** Opening Material supplied block **

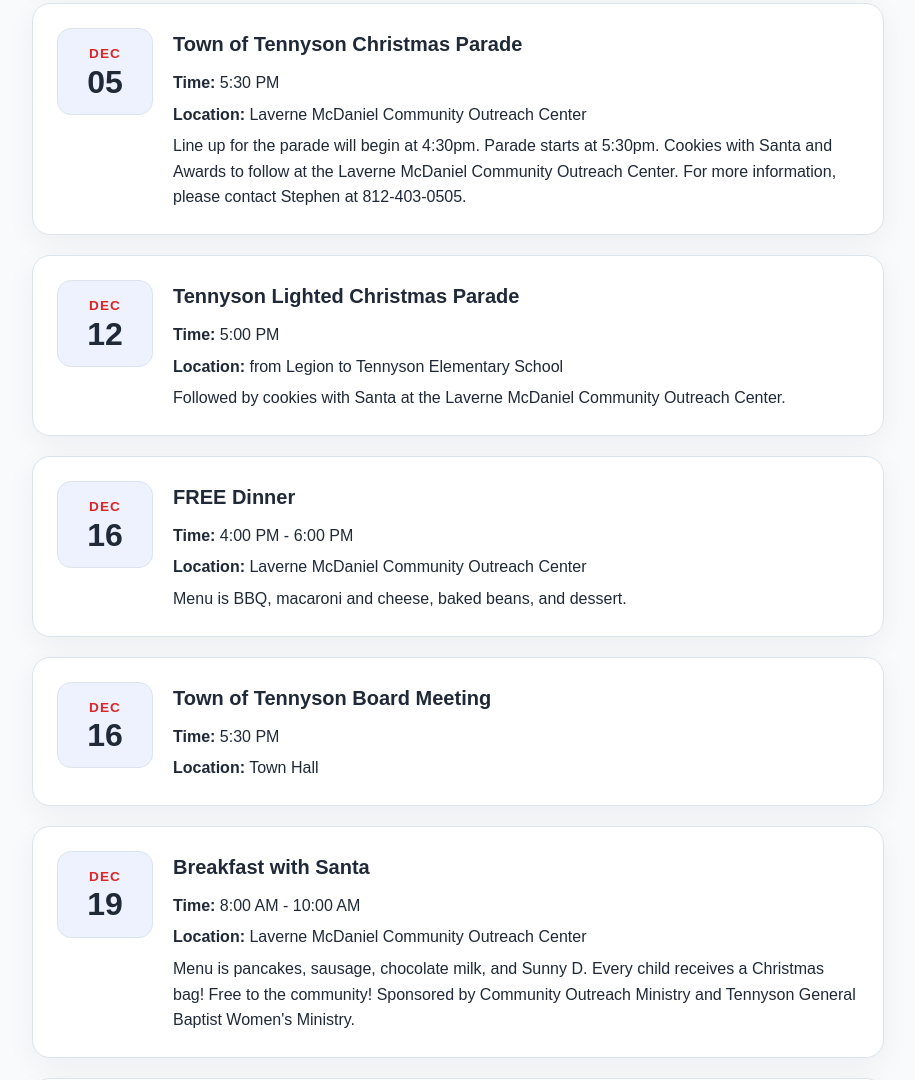
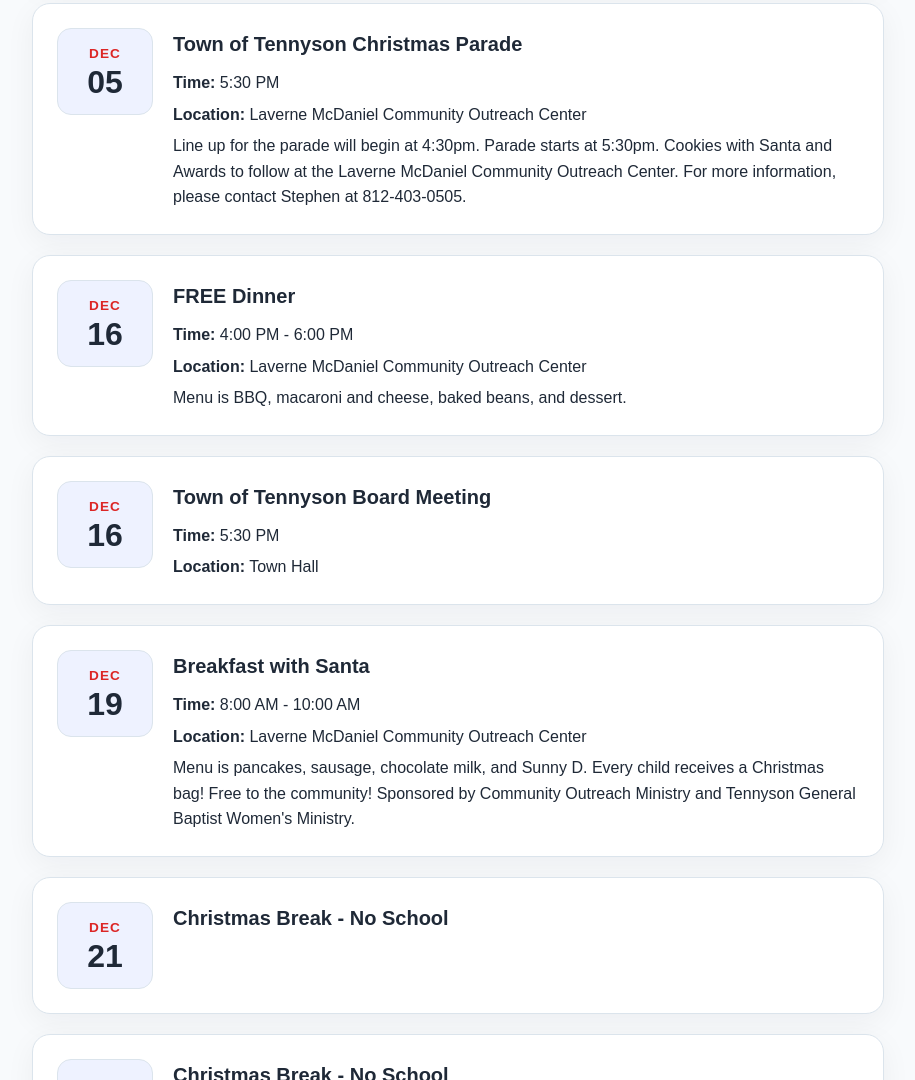
Before and after one commit to mistywynn10/Skelton-Township, a plain HTML site: page events.html in a window 1280 px wide. Shown: the part 8413-9493 px from the top of the page, without its empty margins (182-1097 px from the left). Drawn offline with Linux system fonts and the light colour scheme.

Commit message:
December 2026 Parade Update

```diff
--- a/events.html
+++ b/events.html
@@ -678,25 +678,6 @@
             <article class="event-card">
               <div class="event-date">
                 <span class="event-month">DEC</span>
-                <span class="event-day">12</span>
-              </div>
-              <div class="event-details">
-                <h3>Tennyson Lighted Christmas Parade</h3>
-                <p><strong>Time:</strong> 5:00 PM</p>
-                <p>
-                  <strong>Location:</strong> from Legion to Tennyson Elementary
-                  School
-                </p>
-                <p>
-                  Followed by cookies with Santa at the Laverne McDaniel
-                  Community Outreach Center.
-                </p>
-              </div>
-            </article>
-
-            <article class="event-card">
-              <div class="event-date">
-                <span class="event-month">DEC</span>
                 <span class="event-day">16</span>
               </div>
               <div class="event-details">
```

** Closing Material supplied block **

Exercise instructions:
Without the pictures, reproduce every line of the records above exactly.

Exercise output:
Before and after one commit to mistywynn10/Skelton-Township, a plain HTML site: page events.html in a window 1280 px wide. Shown: the part 8413-9493 px from the top of the page, without its empty margins (182-1097 px from the left). Drawn offline with Linux system fonts and the light colour scheme.

Commit message:
December 2026 Parade Update

```diff
--- a/events.html
+++ b/events.html
@@ -678,25 +678,6 @@
             <article class="event-card">
               <div class="event-date">
                 <span class="event-month">DEC</span>
-                <span class="event-day">12</span>
-              </div>
-              <div class="event-details">
-                <h3>Tennyson Lighted Christmas Parade</h3>
-                <p><strong>Time:</strong> 5:00 PM</p>
-                <p>
-                  <strong>Location:</strong> from Legion to Tennyson Elementary
-                  School
-                </p>
-                <p>
-                  Followed by cookies with Santa at the Laverne McDaniel
-                  Community Outreach Center.
-                </p>
-              </div>
-            </article>
-
-            <article class="event-card">
-              <div class="event-date">
-                <span class="event-month">DEC</span>
                 <span class="event-day">16</span>
               </div>
               <div class="event-details">
```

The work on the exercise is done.